Future thermal energy conversion systems (e.g. concentrating solar power, energy thermal storage power plants etc.) will be characterized by highly dynamic changes in operating conditions. Therefore, in contrast to advanced ferritic-martensitic (AFM) steels, which were primarily developed for high creep rupture strength, the materials used in such plants must have increased fatigue resistance.
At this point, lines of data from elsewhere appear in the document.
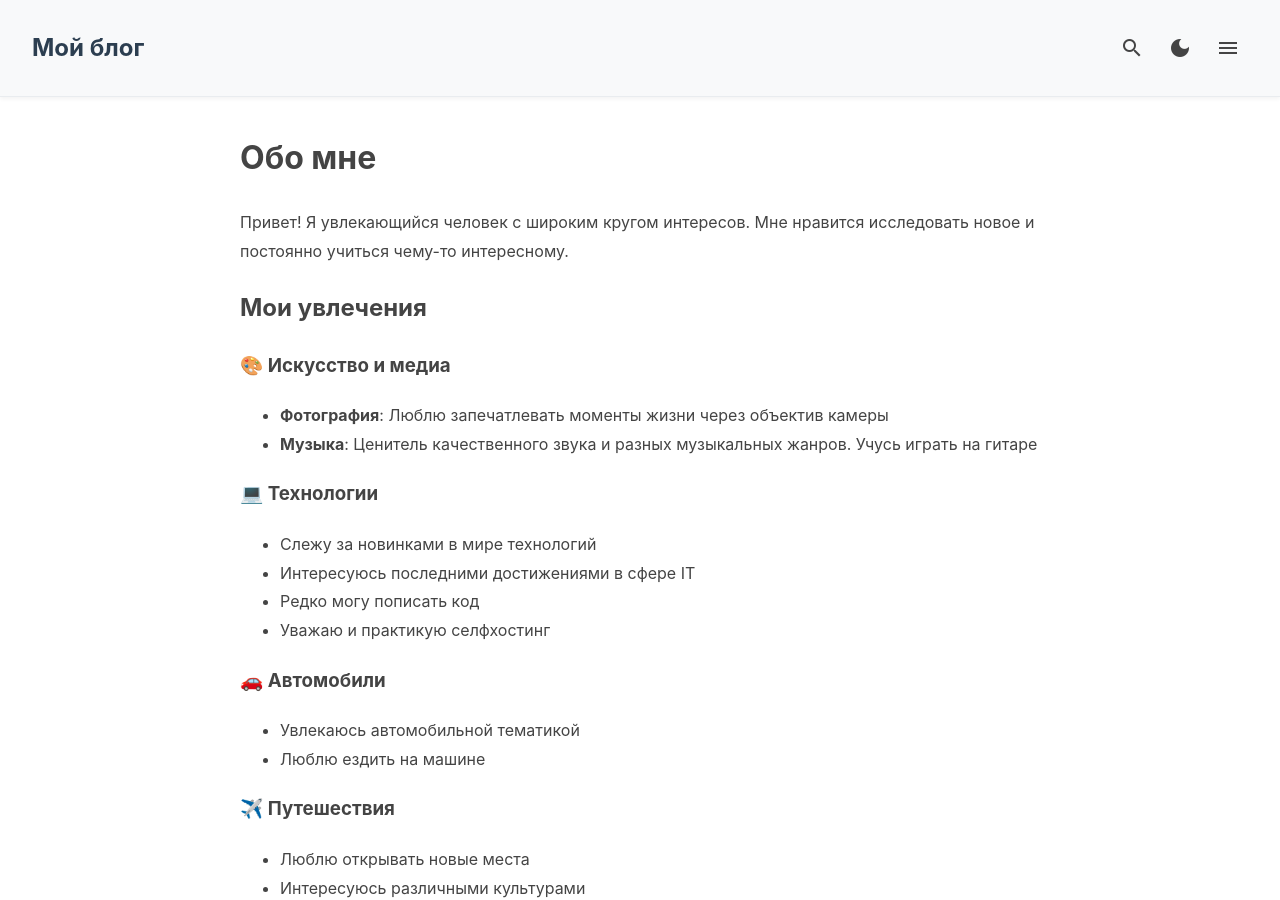
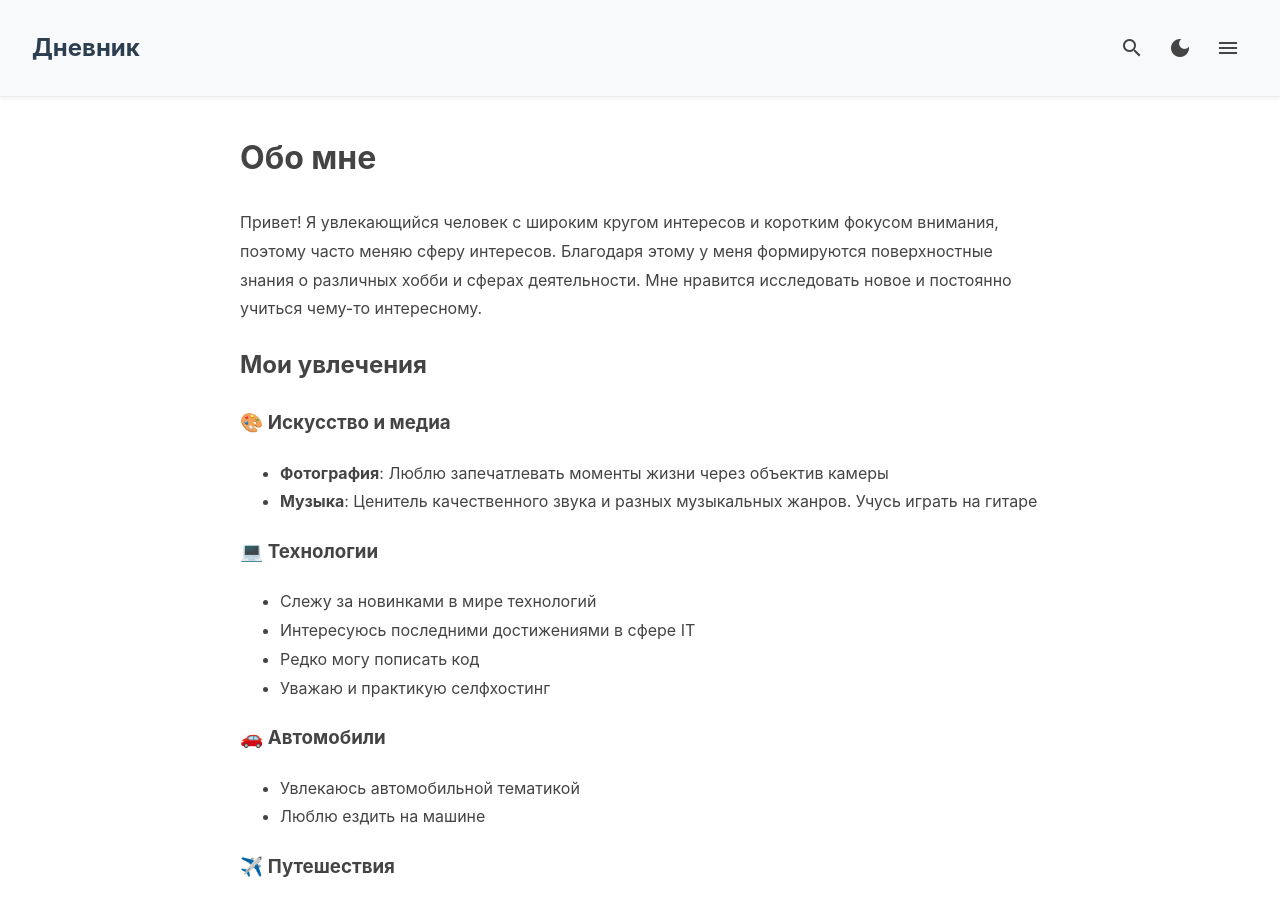
Before and after one commit to Xtoman/xtoman.github.io, a Jekyll site: the page built from about.md, in a window 1280 px wide and 900 px high. Built offline with Jekyll 4.4.1, drawn with Linux system fonts in a browser that asks for light colours; some of the changed text lies outside the part shown.

Commit message:
minor fixes

```diff
--- a/_config.yml
+++ b/_config.yml
@@ -1,5 +1,5 @@
 # Основные настройки сайта
-title: "Мой блог"
+title: "Дневник"
 description: "Личный блог о технологиях, путешествиях и саморазвитии"
 baseurl: ""  # если сайт размещен в подкаталоге, укажите путь здесь
 url: "https://xtoman.ru"  # укажите ваш домен здесь
--- a/about.md
+++ b/about.md
@@ -5,7 +5,7 @@ title: Обо мне
 
 # Обо мне
 
-Привет! Я увлекающийся человек с широким кругом интересов. Мне нравится исследовать новое и постоянно учиться чему-то интересному.
+Привет! Я увлекающийся человек с широким кругом интересов и коротким фокусом внимания, поэтому часто меняю сферу интересов. Благодаря этому у меня формируются поверхностные знания о различных хобби и сферах деятельности. Мне нравится исследовать новое и постоянно учиться чему-то интересному.
 
 ## Мои увлечения
 
```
The stainless High performance Ferritic (HiperFer) steels, developed at Forschungszentrum Jülich, Germany, combine excellent creep rupture strength and increased resistance to steam oxidation up to temperatures of 650 °C and beyond. The relevance of creep strength nevertheless remained high in development, because it results in low component wall thickness and thus helps diminishing thermal stresses during operation. Furthermore a unique concept for fatigue strengthening was implemented in these steels to withstand increased thermomechanical fatigue loading of flexible power plant operation. The crack initiation (thermomechanical fatigue) is actively obstructed by thermomechanically induced particle precipitation; the crack propagation (fatigue crack growth) is additionally obstructed by subgrain formation and resulting crack deflection. A further advantage of HiperFer steels is its grain structure being stable even under severe cyclic loading, while highly energetic martensitic lath structures of AFM steels is instable and suffers polygonisation. In comparison to grade 92, the residual life time of HiperFer is up to a factor of 10 longer. Further development of HiperFer aims at increased particle density and optimized heat treatment to reach more effective retardation of crack nucleation and lower crack propagation rate and thus a further increase of cyclic operation life time.